To my mother, MyrHe Bullard. All rights reserved. No part of this publication may be reproduced or transmitted in any form or by any means, electronic or mechanical, including photocopy, recording, or any in- formation storage and retrieval system, without permission in writing from the publisher. Includes bibliographical references and index. ISBN pbk. Environmental policy-Southern States.
ELS Statement in Solidarity
A critical look at the movement for environmental justice When Bill Clinton signed an Executive Order on Environmental Justice in , the phenomenon of environmental racism—the disproportionate impact of environmental hazards, particularly toxic waste dumps and polluting factories, on people of color and low-income communities—gained unprecedented recognition. Behind the President's signature, however, lies a remarkable tale of grassroots activism and political mobilization.
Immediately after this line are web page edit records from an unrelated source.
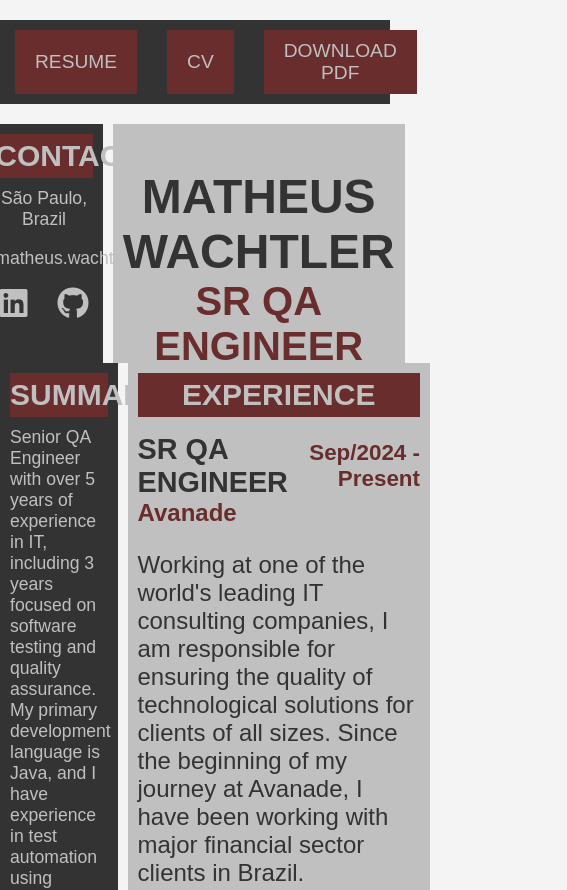
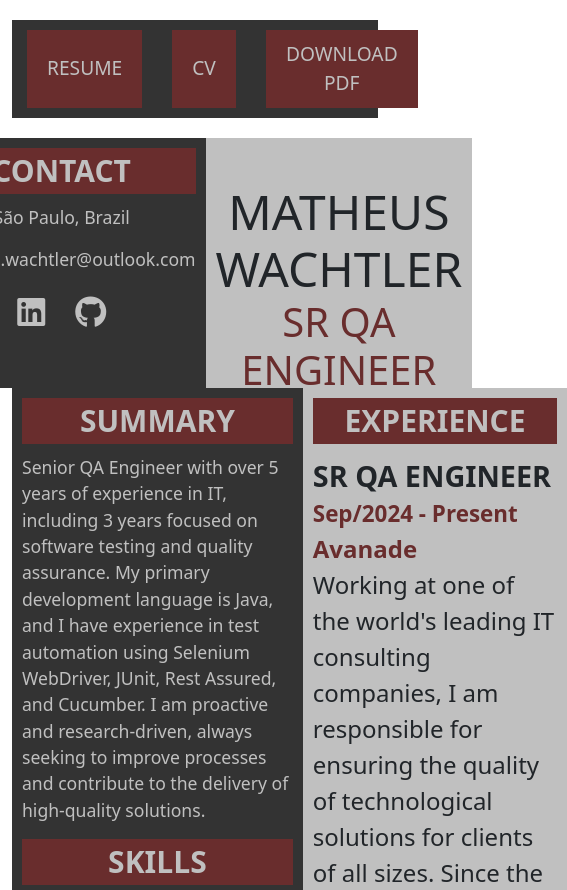
Before and after one commit to matheuswachtler/Resume, a plain HTML site: page index.html in a window 390 px wide. Shown: the top 890 px of the page, 567 px wide, since content can reach past the window. Drawn offline with nearby package versions, Linux system fonts and the light colour scheme.

Commit message:
Update responsividade

```diff
--- a/index.html
+++ b/index.html
@@ -7,6 +7,7 @@
     <title>Resume</title>
     <link rel="stylesheet" href="style.css">
     <link rel="stylesheet" href="https://cdnjs.cloudflare.com/ajax/libs/font-awesome/6.0.0-beta3/css/all.min.css">
+    <link href="https://cdn.jsdelivr.net/npm/bootstrap@5.3.0/dist/css/bootstrap.min.css" rel="stylesheet">
     <link rel="icon" href="assets/icon.png" type="image/png">
 </head>
 
--- a/style.css
+++ b/style.css
@@ -345,3 +345,25 @@
     font-size: 1.2em;
     color: rgb(105, 45, 45);
 }
+
+@media (max-width: 768px) {
+    .left-content, .right-content {
+        width: 100%;
+        margin-right: 0;
+    }
+
+    .contact, .name {
+        width: 100%;
+        margin-right: 0;
+    }
+
+    .experience-item {
+        flex-direction: column;
+        align-items: flex-start;
+    }
+
+    .certification-icons {
+        flex-wrap: wrap;
+        gap: 20px;
+    }
+}
```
Today, thousands of activists in hundreds of locales are fighting for their children, their communities, their quality of life, and their health. From the Ground Up critically examines one of the fastest growing social movements in the United States, the movement for environmental justice. Tracing the movement's roots, Luke Cole and Sheila Foster combine long-time activism with powerful storytelling to provide gripping case studies of communities across the U.